The first time he kissed her they lay in the back of his pick-up alongside the river. Night had come, and the summer stars yielded a great harvest of whispers from the deep-dreams-place. Peepers and night birds hummed from the tall grasses, their songs without meter, without a key.
Her gold hair was silver in the grey light.
“I am going to kiss you now.”
He looked at her, waiting for her to tell him no, but she didn’t, so he leaned in and gave up reason for the taste of her lips. A heron barked from the shallows and took wing. In the east, the moon was following the charred path of the sun, beginning its slow ascent across the midnight sky. The waters swirled on, toward the south, toward the sea, black beneath the passage of time. It was August.

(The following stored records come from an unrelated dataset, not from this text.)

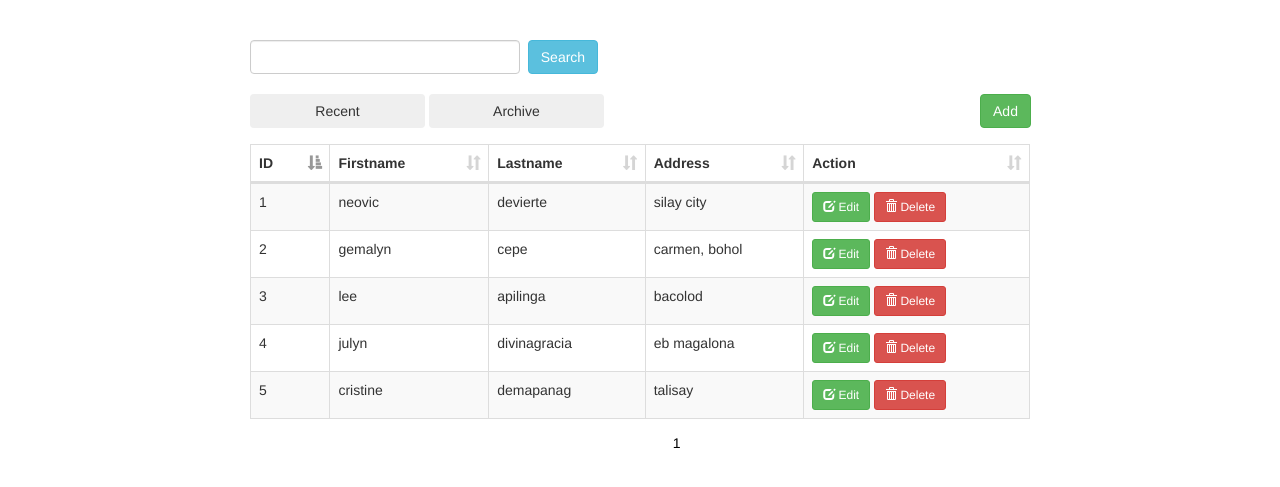
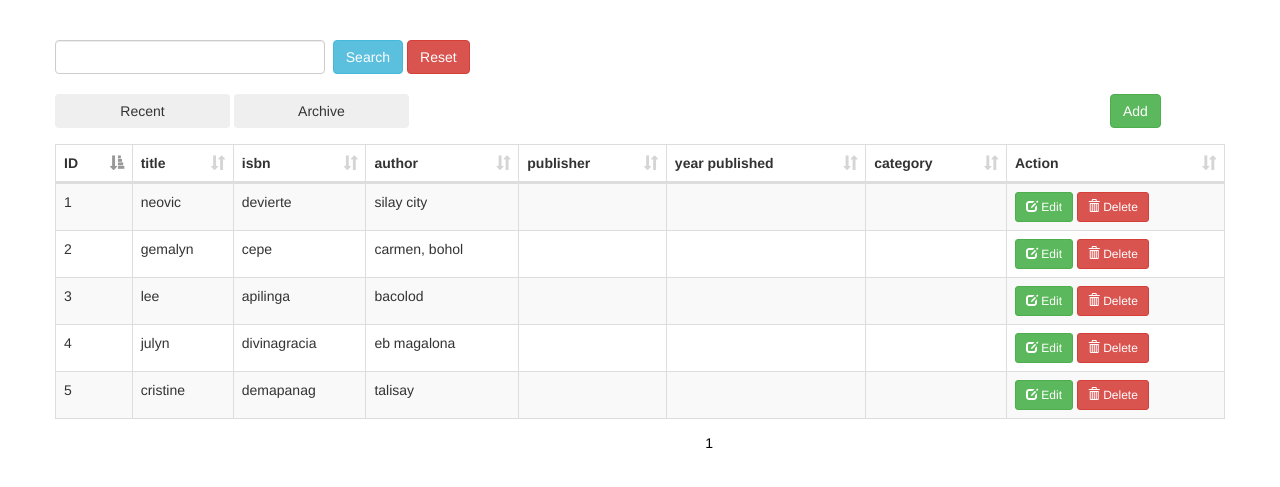
Before and after one commit to viktor-dimalanta/book_management, a PHP site: page / in a window 1280 px wide. Shown: the top 487 px of the page. Run offline with PHP 8.4, Linux system fonts and the light colour scheme; data comes from the database, SQL or seed files in the repository; data that the repository does not hold is empty.

Commit message:
fix crud functions

```diff
--- a/add_modal.php
+++ b/add_modal.php
@@ -11,26 +11,50 @@
 			<form method="POST" action="add.php">
 				<div class="row form-group">
 					<div class="col-sm-2">
-						<label class="control-label modal-label">Firstname:</label>
+						<label class="control-label modal-label">title:</label>
 					</div>
 					<div class="col-sm-10">
-						<input type="text" class="form-control" name="firstname" required>
+						<input type="text" class="form-control" name="title" required>
 					</div>
 				</div>
 				<div class="row form-group">
 					<div class="col-sm-2">
-						<label class="control-label modal-label">Lastname:</label>
+						<label class="control-label modal-label">isbn:</label>
 					</div>
 					<div class="col-sm-10">
-						<input type="text" class="form-control" name="lastname" required>
+						<input type="text" class="form-control" name="isbn" required>
 					</div>
 				</div>
 				<div class="row form-group">
 					<div class="col-sm-2">
-						<label class="control-label modal-label">Address:</label>
+						<label class="control-label modal-label">author:</label>
 					</div>
 					<div class="col-sm-10">
-						<input type="text" class="form-control" name="address" required>
+						<input type="text" class="form-control" name="author" required>
+					</div>
+				</div>
+				<div class="row form-group">
+					<div class="col-sm-2">
+						<label class="control-label modal-label">publisher:</label>
+					</div>
+					<div class="col-sm-10">
+						<input type="text" class="form-control" name="publisher" required>
+					</div>
+				</div>
+				<div class="row form-group">
+					<div class="col-sm-2">
+						<label class="control-label modal-label">year_published:</label>
+					</div>
+					<div class="col-sm-10">
+						<input type="text" class="form-control" name="year_published" required>
+					</div>
+				</div>
+				<div class="row form-group">
+					<div class="col-sm-2">
+						<label class="control-label modal-label">category:</label>
+					</div>
+					<div class="col-sm-10">
+						<input type="text" class="form-control" name="category" required>
 					</div>
 				</div>
             </div>
--- a/edit_delete_modal.php
+++ b/edit_delete_modal.php
@@ -12,26 +12,50 @@
 				<input type="hidden" class="form-control" name="id" value="<?php echo $row['id']; ?>">
 				<div class="row form-group">
 					<div class="col-sm-2">
-						<label class="control-label modal-label">Firstname:</label>
+						<label class="control-label modal-label">title:</label>
 					</div>
 					<div class="col-sm-10">
-						<input type="text" class="form-control" name="firstname" value="<?php echo $row['firstname']; ?>">
+						<input type="text" class="form-control" name="title" value="<?php echo $row['title']; ?>">
 					</div>
 				</div>
 				<div class="row form-group">
 					<div class="col-sm-2">
-						<label class="control-label modal-label">Lastname:</label>
+						<label class="control-label modal-label">isbn:</label>
 					</div>
 					<div class="col-sm-10">
-						<input type="text" class="form-control" name="lastname" value="<?php echo $row['lastname']; ?>">
+						<input type="text" class="form-control" name="isbn" value="<?php echo $row['isbn']; ?>">
 					</div>
 				</div>
 				<div class="row form-group">
 					<div class="col-sm-2">
-						<label class="control-label modal-label">Address:</label>
+						<label class="control-label modal-label">author:</label>
 					</div>
 					<div class="col-sm-10">
-						<input type="text" class="form-control" name="address" value="<?php echo $row['address']; ?>">
+						<input type="text" class="form-control" name="author" value="<?php echo $row['author']; ?>">
+					</div>
+				</div>
+				<div class="row form-group">
+					<div class="col-sm-2">
+						<label class="control-label modal-label">publisher:</label>
+					</div>
+					<div class="col-sm-10">
+						<input type="text" class="form-control" name="publisher" value="<?php echo $row['publisher']; ?>">
+					</div>
+				</div>
+				<div class="row form-group">
+					<div class="col-sm-2">
+						<label class="control-label modal-label">year_published:</label>
+					</div>
+					<div class="col-sm-10">
+						<input type="text" class="form-control" name="year_published" value="<?php echo $row['year_published']; ?>">
+					</div>
+				</div>
+				<div class="row form-group">
+					<div class="col-sm-2">
+						<label class="control-label modal-label">category:</label>
+					</div>
+					<div class="col-sm-10">
+						<input type="text" class="form-control" name="category" value="<?php echo $row['category']; ?>">
 					</div>
 				</div>
             </div>
@@ -56,7 +80,7 @@
             </div>
             <div class="modal-body">
             	<p class="text-center">Are you sure you want to Delete</p>
-				<h2 class="text-center"><?php echo $row['firstname'].' '.$row['lastname']; ?></h2>
+				<h2 class="text-center"><?php echo $row['title'].' '.$row['isbn']; ?></h2>
 			</div>
             <div class="modal-footer">
                 <button type="button" class="btn btn-default" data-dismiss="modal"><span class="glyphicon glyphicon-remove"></span> Cancel</button>
--- a/index.php
+++ b/index.php
@@ -33,12 +33,16 @@
 			border: 0;
 			background-color: unset;
 		}
+
+		body > div.container > div > div{
+			margin-left:0px;
+		}
 	</style>
 </head>
 <body>
 <div class="container">
 	<div class="row">
-		<div class="col-sm-8 col-sm-offset-2">
+		<div class="col-sm-12 col-sm-offset-2">
 			<div class="row">
 			<?php
 				if(isset($_SESSION['error'])){
@@ -71,6 +75,9 @@
 				<button type="button" class="btn btn-info" id="search">
 					Search
 				</button>
+				<button type="button" class="btn btn-danger" id="reset">
+					Reset
+				</button>
 				<br><br>
 				<div class="col-lg-12" style="padding: 0px;">
     		        <div class="float-left col-lg-10" style="padding: 0px;">
@@ -96,9 +103,12 @@
 				<table id="myTable" class="table table-bordered table-striped">
 					<thead>
 						<th>ID</th>
-						<th>Firstname</th>
-						<th>Lastname</th>
-						<th>Address</th>
+						<th>title</th>
+						<th>isbn</th>
+						<th>author</th>
+						<th>publisher</th>
+						<th>year published</th>
+						<th>category</th>
 						<th>Action</th>
 					</thead>
 					<tbody>
@@ -112,9 +122,12 @@
 								echo
 								"<tr>
 									<td>".$row['id']."</td>
-									<td>".$row['firstname']."</td>
-									<td>".$row['lastname']."</td>
-									<td>".$row['address']."</td>
+									<td>".$row['title']."</td>
+									<td>".$row['isbn']."</td>
+									<td>".$row['author']."</td>
+									<td>".$row['publisher']."</td>
+									<td>".$row['year_published']."</td>
+									<td>".$row['category']."</td>
 									<td>
 										<a href='#edit_".$row['id']."' class='btn btn-success btn-sm' data-toggle='modal'><span class='glyphicon glyphicon-edit'></span> Edit</a>
 										<a href='#delete_".$row['id']."' class='btn btn-danger btn-sm' data-toggle='modal'><span class='glyphicon glyphicon-trash'></span> Delete</a>
@@ -130,9 +143,9 @@
 							// 	echo
 							// 	"<tr>
 							// 		<td>".$row['id']."</td>
-							// 		<td>".$row['firstname']."</td>
-							// 		<td>".$row['lastname']."</td>
-							// 		<td>".$row['address']."</td>
+							// 		<td>".$row['title']."</td>
+							// 		<td>".$row['isbn']."</td>
+							// 		<td>".$row['author']."</td>
 							// 		<td>
 							// 			<a href='#edit_".$row['id']."' class='btn btn-success btn-sm' data-toggle='modal'><span class='glyphicon glyphicon-edit'></span> Edit</a>
 							// 			<a href='#delete_".$row['id']."' class='btn btn-danger btn-sm' data-toggle='modal'><span class='glyphicon glyphicon-trash'></span> Delete</a>
@@ -177,7 +190,14 @@ $(document).ready(function(){
 		oTable.search($("#searchField").val()).draw() ;
 	});
 
-	table.search("").draw();
+	$( "#reset" ).click(function() {
+		//oTable.draw(true);
+		//oTable.search().draw() ;
+		location.reload();
+
+	});
+
+	//table.search("").draw(true);
 });
 </script>
 </body>
```
Also changed, not shown: add.php (+7 -4 lines), edit.php (+7 -4 lines), mydatabase.sql (+4 -4 lines), print_pdf.php (+15 -9 lines), 1 other file.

For Delilah it was just another night. Another kiss she would carry with her to her grave. For Irving, though, this was a culmination of patience and honesty, never straying once from his confessed love for her. Sometimes, we are able to wait years for what we want, then only to find out our desires were fleeting, as insubstantial as the mist, which dissipates as the sun warms the earth, and sets things right again. In the air, the stars shivered as the earth turned. The moon rose. Irving held her, and her heat seeped into him, and his into her, and it was like they were one pulse. What need does man have for god when he has love? On this rapidly spinning earth, Irving held onto the only thing that made sense to him.
They did nothing more than kiss that night. It was his way of showing her that he desired her, not what she could give him. Looking back, remembering the taste of cinnamon on her tongue, and how her hands carelessly explored his body, he knew. He could have had it all that night for nothing more than the cost of gas and a cup of coffee. She began to shiver.
“Hold on,” he said.
The dry grass and gravel crunched beneath his boots as he slid off the tailgate, and made his way around the side toward the cab. While he was rummaging behind the seat, she texted a friend, and slipped her phone back into her pocket before Irving was aware. He produced a blanket, and made his way back to the truck bed.
“Here, it’s thin, but it will do the trick.”
He sat next to her as she wrapped herself in the blanket, pulling his knees up to his chin and looking up. A meteor flashed across the northern horizon, its light burning beautiful before fizzling out, its life nothing more than one perfect, incandescent moment.
“Did you see that?”
She nodded, “I made a wish.”
“I did too.”
She looked over at him, her eyes ranging over his body, sizing him up.
“I learned a long time ago to only wish for things I know will come true.”
She smiled faintly. Behind them, along the gravel access road, headlights burned through the dark and lit up the truck. Irving jumped and his heart punched the inside of his chest.
“If it’s the cops, let me talk to them.”
Delilah held in a laugh as the driver door opened.
“Hey Dee, you comin?”
“Hold on a sec Mike.”
She looked over at Irving, who still hadn’t figured out what was going on.
“I had a wonderful time tonight, but, I have other places I need to be, you understand.”
He nodded, he didn’t understand. She leaped from the back of the truck and jogged over to the other car, hugging the driver and slipping into the passenger seat. Irving watched until the taillights were swallowed by the darkness of the access road. Soon, the sound of the engine died, and Irving was left with the hum of the night. He neither got a goodbye kiss, nor his wish. He lay out there until it was dawn, and then, as the sun rose, he waded into the river.
Irving Hawthorne loved Delilah Thorne, but that night he learned to love the river more.